It is an attractive city to both domestic investors – it performed strongly, for example, in LendInvest’s latest Buy-to-Let Index report – and those from overseas. Now new research from Select Property Group has revealed that residential property price growth and rental yields are both on the up in Manchester.
The city’s residential property price growth – powered by substantial public and private investment, an ongoing shortage of housing supply, a large student population and the return of city centre living - has outperformed the UK average. Annual average growth stands at 4.2%, compared with a UK average of 2.4%.

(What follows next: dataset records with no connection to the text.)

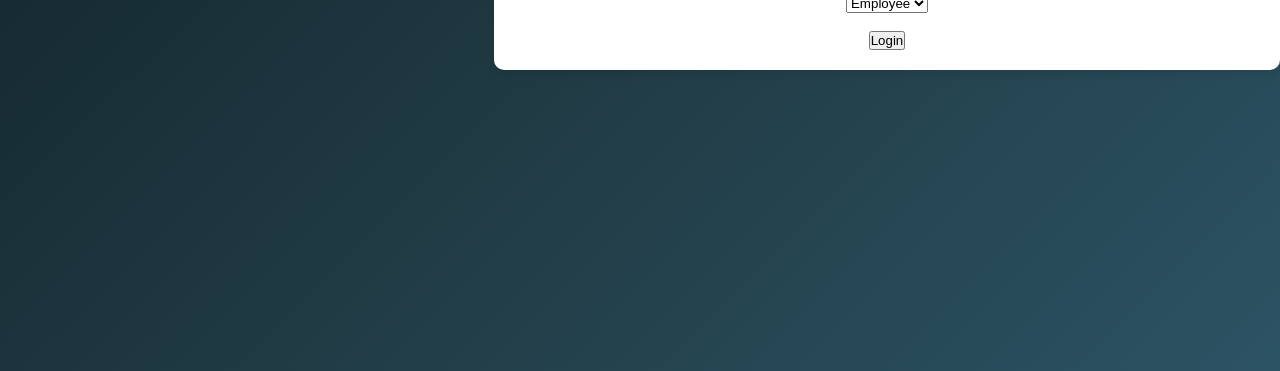
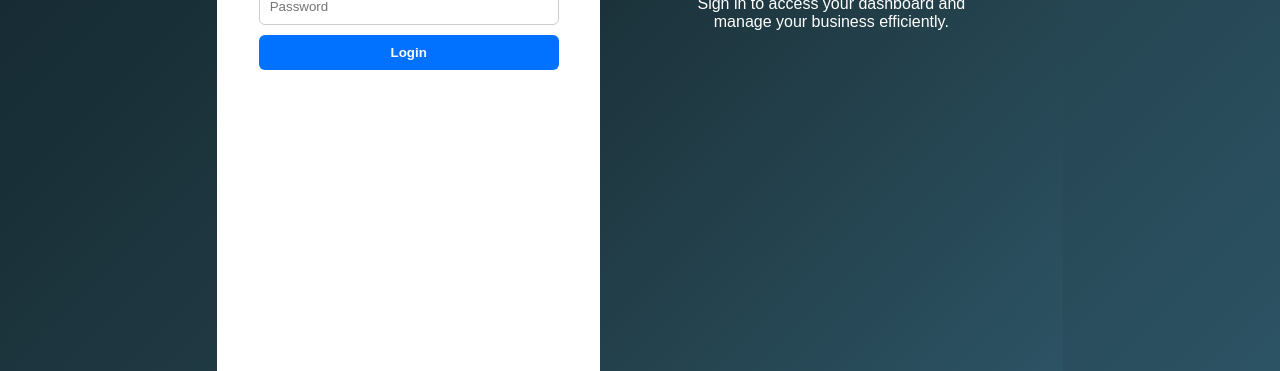
Before and after one commit to yves-romeo/M-smart-business, a website: page public/login.html in a window 1280 px wide. Shown: the part 429-800 px from the top of the page. Drawn offline with Linux system fonts and the light colour scheme.

Commit message:
add side-by-side login layout styles

```diff
--- a/public/login.html
+++ b/public/login.html
@@ -6,37 +6,24 @@
 </head>
 <body>
 
-<div class="container">
-  <h2>Welcome to M Smart Business</h2>
+<body>
+  <div class="login-page">
+    <!-- Left side: login box -->
+    <div class="login-box">
       <form id="loginForm">
+        <h2>Login</h2>
         <input type="text" id="username" placeholder="Username" required>
         <input type="password" id="password" placeholder="Password" required>
-    <select id="role">
-      <option value="admin">Admin</option>
-      <option value="employee">Employee</option>
-    </select>
         <button type="submit" id="loginBtn">Login</button>
       </form>
     </div>
-  <div class="card">
-    <h2>Login</h2>
 
-    <form id="loginForm">
-      <input type="text" id="username" placeholder="Username" required><br><br>
-      <input type="password" id="password" placeholder="Password" required><br><br>
-
-      <select id="role">
-        <option value="employee">Employee</option>
-        <option value="admin">Admin</option>
-      </select><br><br>
-
-      <button type="submit" id="loginBtn">Login</button>
-    </form>
-
+    <!-- Right side: welcome text -->
+    <div class="welcome-section">
+      <h2>Welcome to M Smart Business</h2>
+      <p>Sign in to access your dashboard and manage your business efficiently.</p>
     </div>
   </div>
 
   <script src="script.js"></script>
-
 </body>
-</html>
--- a/public/style.css
+++ b/public/style.css
@@ -123,3 +123,77 @@ body {
   margin-bottom: 10px;
   color: #0072ff;
 }
+
+/* Side-by-side login layout */
+.login-page {
+  display: flex;
+  height: 100vh;
+}
+
+/* Login box (left side) */
+.login-box {
+  flex: 1;
+  display: flex;
+  justify-content: center;
+  align-items: center;
+  background-color: #fff;
+  color: #333;
+}
+
+.login-box form {
+  width: 300px;
+  display: flex;
+  flex-direction: column;
+}
+
+.login-box h2 {
+  text-align: center;
+  margin-bottom: 20px;
+  color: #0072ff;
+}
+
+.login-box input {
+  margin: 10px 0;
+  padding: 10px;
+  border: 1px solid #ccc;
+  border-radius: 6px;
+}
+
+.login-box button {
+  padding: 10px;
+  background-color: #0072ff;
+  border: none;
+  border-radius: 6px;
+  color: #fff;
+  font-weight: bold;
+  cursor: pointer;
+  transition: background 0.3s ease;
+}
+
+.login-box button:hover {
+  background-color: #00c6ff;
+}
+
+/* Welcome section (right side) */
+.welcome-section {
+  flex: 1;
+  background: linear-gradient(135deg, #0f2027, #203a43, #2c5364);
+  color: #fff;
+  display: flex;
+  flex-direction: column;
+  justify-content: center;
+  align-items: center;
+  padding: 40px;
+}
+
+.welcome-section h2 {
+  font-size: 32px;
+  margin-bottom: 10px;
+  color: #00c6ff;
+}
+
+.welcome-section p {
+  font-size: 16px;
+  max-width: 300px;
+  text-align: center;
+}
```
Lines whose indentation alone changed are shown as unchanged.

Rental yields, meanwhile, are expected to rise by 3.5% between now and 2020, according to property specialist JLL. The firm rates Manchester as the number one prospect for residential price growth over the next five years.
Strong demand for homes is helping to drive this growth, with research earlier this year from Hamptons revealing that the number of people swapping London for northern cities has tripled since 2010.
Manchester, more than most, has benefited from businesses and corporations – including the BBC – moving their operations from the capital in the last decade or so. The rising employment opportunities, continued regeneration and strong growth of the city’s tech, digital and media sector have all upped demand for property in the city, both to rent and to buy.
Businesses are continuing to invest in Manchester even now, with Amazon the latest major company to invest in Manchester city centre office space, while young professionals continue to boost the increase in city centre living. In 2000, there were just 10,000 people living in the heart of Manchester; now there are almost 70,000.
Manchester’s strong growth and attractive rental yields come in spite of the uncertainty being caused by Brexit. On Monday, Theresa May announced the postponement of the planned vote on her Brexit deal and has now headed to meet European leaders and EU officials to try and rescue her plan.
Negotiations between the UK and the EU remain fractious, but several trends shaping Manchester’s fortunes are in some ways independent of Brexit. A young and well-educated population, alongside the new mayor of Manchester (Andy Burnham) and the government’s much-talked about desire to build a ‘northern powerhouse’, are helping to create the right environment for an economic boom.
Manchester is also at the heart of the graphene industry – a revolutionary 2D material first isolated at the University of Manchester, which recently opened the £60 million Graphene Engineering Innovation Centre on campus – and is attracting significant business investment from numerous high-tech, high-skill industries.
What’s more, Select Property Group argues that London – traditionally the go-to destination for international investors seeking a slice of the UK property market – is hugely saturated. Consequently, property prices in the capital are continuing to decline, while cities across the rest of the UK are experiencing a price boom.
The evidence also suggests that, while UK residents seem uneasy about the ongoing Brexit negotiations - with just 3% of respondents to a recent survey from IP Global saying they plan to invest in the domestic residential property market over the next year, down from 4% 12 months ago - the same is not the case for overseas investors. In the same survey, some 19% of those surveyed from Hong Kong said they would consider investing in UK property, a figure which rises to 20% for those from the United Arab Emirates and 45% for investors from South Africa.
Select Property Group’s latest project is an example of Manchester’s property investment potential. The Elizabeth Tower at Crown Street – found in the city’s popular Deansgate district – will be one of the UK’s tallest residential towers once complete. As well as apartments (175 of which have already been sold since launch on October 15), the tower will also play host to luxury retail venues, a roof terrace, royal garden and - at 44 storeys up - one of Europe’s highest swimming pools.
“The change Manchester has seen in recent years continues to amaze, and Elizabeth Tower at Crown Street is a symbol of that change,” Adam Price, managing director of Select Property Group, said.
“With the city’s rich musical, cultural and sporting heritage, emerging industries such as graphene, and with Greater Manchester hosting the headquarters of world-class companies including Adidas UK, Essar Oil and JD Sports, we are unsurprised to have seen many of the apartments available be bought off plan,” he added. “With a projected rental yield of 7%, combined with 20% capital growth, Manchester is a better bet for investors than other asset classes.”
He said Elizabeth Tower at Crown Street will be a new icon for the Manchester skyline, and ‘an iconic addition to any property portfolio’.